- Directions: The records below are to be repeated exactly, and their pictures left out.

----------------

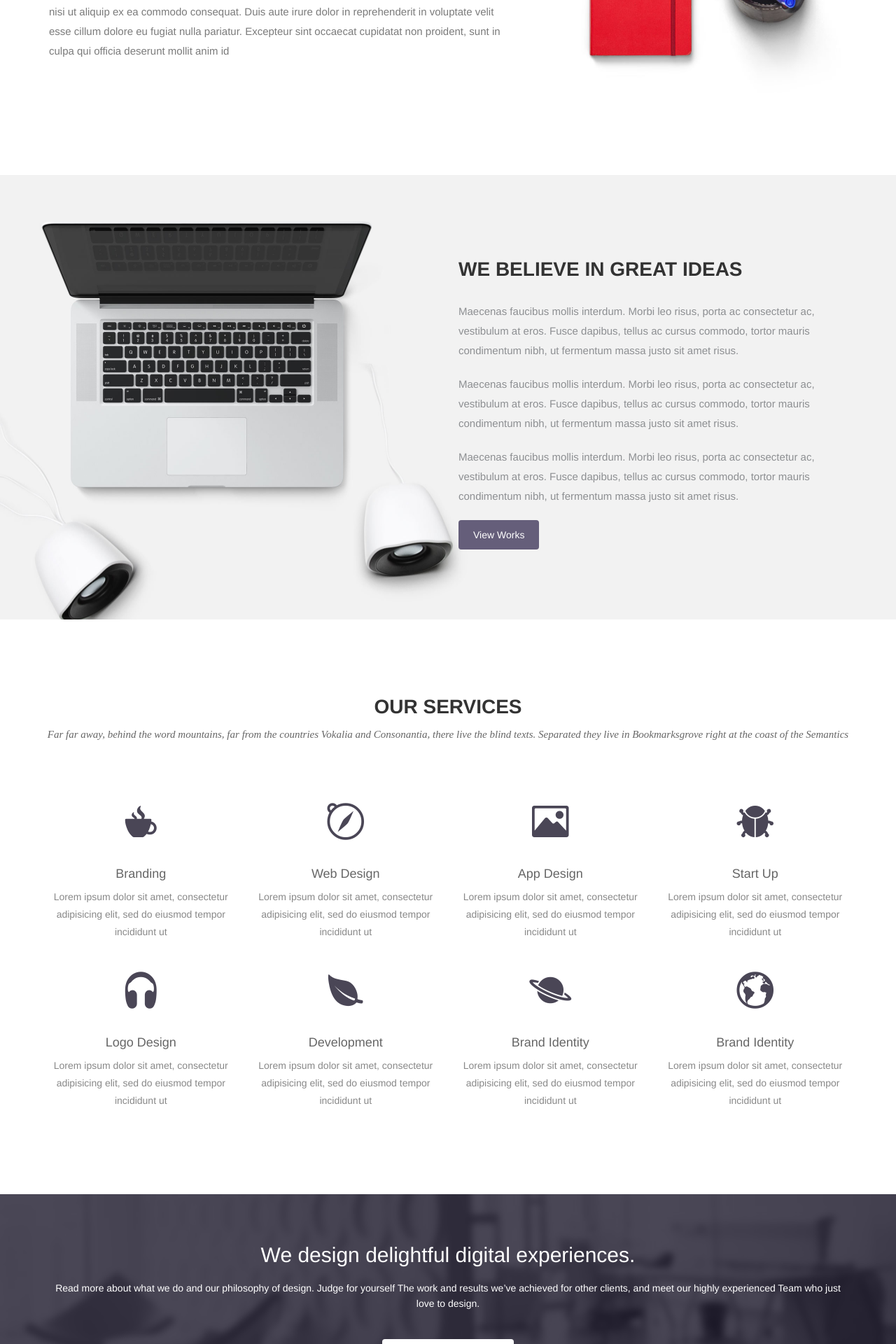
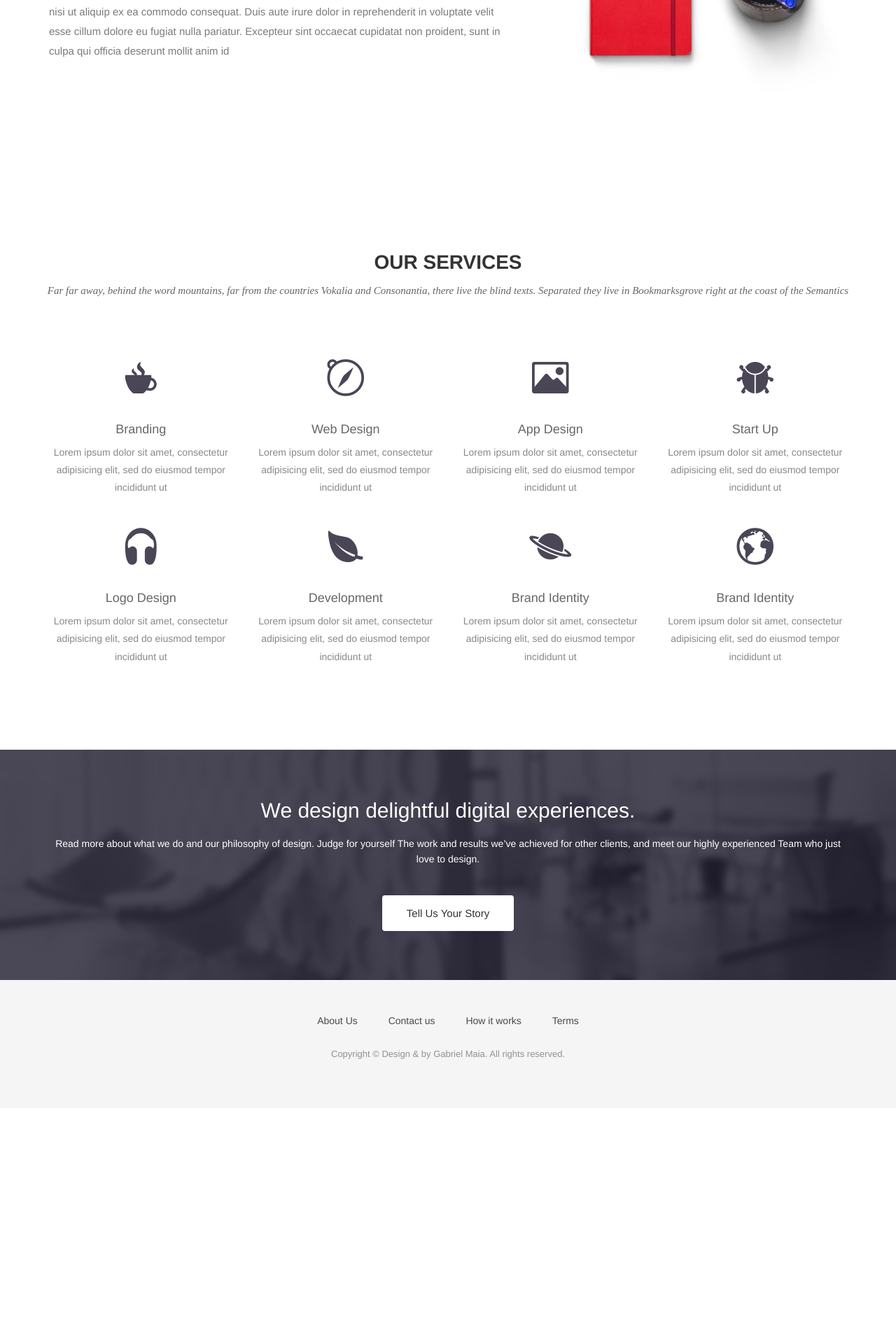
Before and after one commit to wakecup/old_wakecup_website, a Jekyll site: the page built from index.html, in a window 1280 px wide. Shown: the part 1176-3096 px from the top of the page at 70% size. Built offline with Jekyll 4.4.1, drawn with Linux system fonts in a browser that asks for light colours; nearby versions of some CDN libraries; some web fonts are replaced; after the commit the page ends 2759 px from its top, so only the background shows below that; some of the changed text lies outside the part shown.

Commit message:
Alterado favicon e escondido partes da página principal

```diff
--- a/_sass/airspace.scss
+++ b/_sass/airspace.scss
@@ -50,6 +50,10 @@
         }
         color: #666;
     }
+}
+
+.hide {
+    display: none;
 }
 /* Header */
 @import 'header';
--- a/index.html
+++ b/index.html
@@ -38,7 +38,7 @@
     </div>
   </div>
 </section>
-
+<div class="hide">
 <section id="feature">
 <div class="container">
   <div class="row">
@@ -52,7 +52,7 @@
   </div>
 </div>
 </section>
-
+</div>
 <!-- Service Start -->
 <section id="service">
   <div class="container">
@@ -137,8 +137,9 @@
   </div>
 </section>
 <!-- Content Start -->
+<div class="hide">
 <section id="testimonial">
-  <div class="container">
+  <div class="container hide">
     <div class="row">
       <div class="section-title text-center">
         <h2>Fun Facts About Us</h2>
@@ -222,3 +223,4 @@
     </div>
   </div>
 </section>
+</div>
```
Also changed, not shown: favicon.ico.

----------------

- Task output:
Before and after one commit to wakecup/old_wakecup_website, a Jekyll site: the page built from index.html, in a window 1280 px wide. Shown: the part 1176-3096 px from the top of the page at 70% size. Built offline with Jekyll 4.4.1, drawn with Linux system fonts in a browser that asks for light colours; nearby versions of some CDN libraries; some web fonts are replaced; after the commit the page ends 2759 px from its top, so only the background shows below that; some of the changed text lies outside the part shown.

Commit message:
Alterado favicon e escondido partes da página principal

```diff
--- a/_sass/airspace.scss
+++ b/_sass/airspace.scss
@@ -50,6 +50,10 @@
         }
         color: #666;
     }
+}
+
+.hide {
+    display: none;
 }
 /* Header */
 @import 'header';
--- a/index.html
+++ b/index.html
@@ -38,7 +38,7 @@
     </div>
   </div>
 </section>
-
+<div class="hide">
 <section id="feature">
 <div class="container">
   <div class="row">
@@ -52,7 +52,7 @@
   </div>
 </div>
 </section>
-
+</div>
 <!-- Service Start -->
 <section id="service">
   <div class="container">
@@ -137,8 +137,9 @@
   </div>
 </section>
 <!-- Content Start -->
+<div class="hide">
 <section id="testimonial">
-  <div class="container">
+  <div class="container hide">
     <div class="row">
       <div class="section-title text-center">
         <h2>Fun Facts About Us</h2>
@@ -222,3 +223,4 @@
     </div>
   </div>
 </section>
+</div>
```
Also changed, not shown: favicon.ico.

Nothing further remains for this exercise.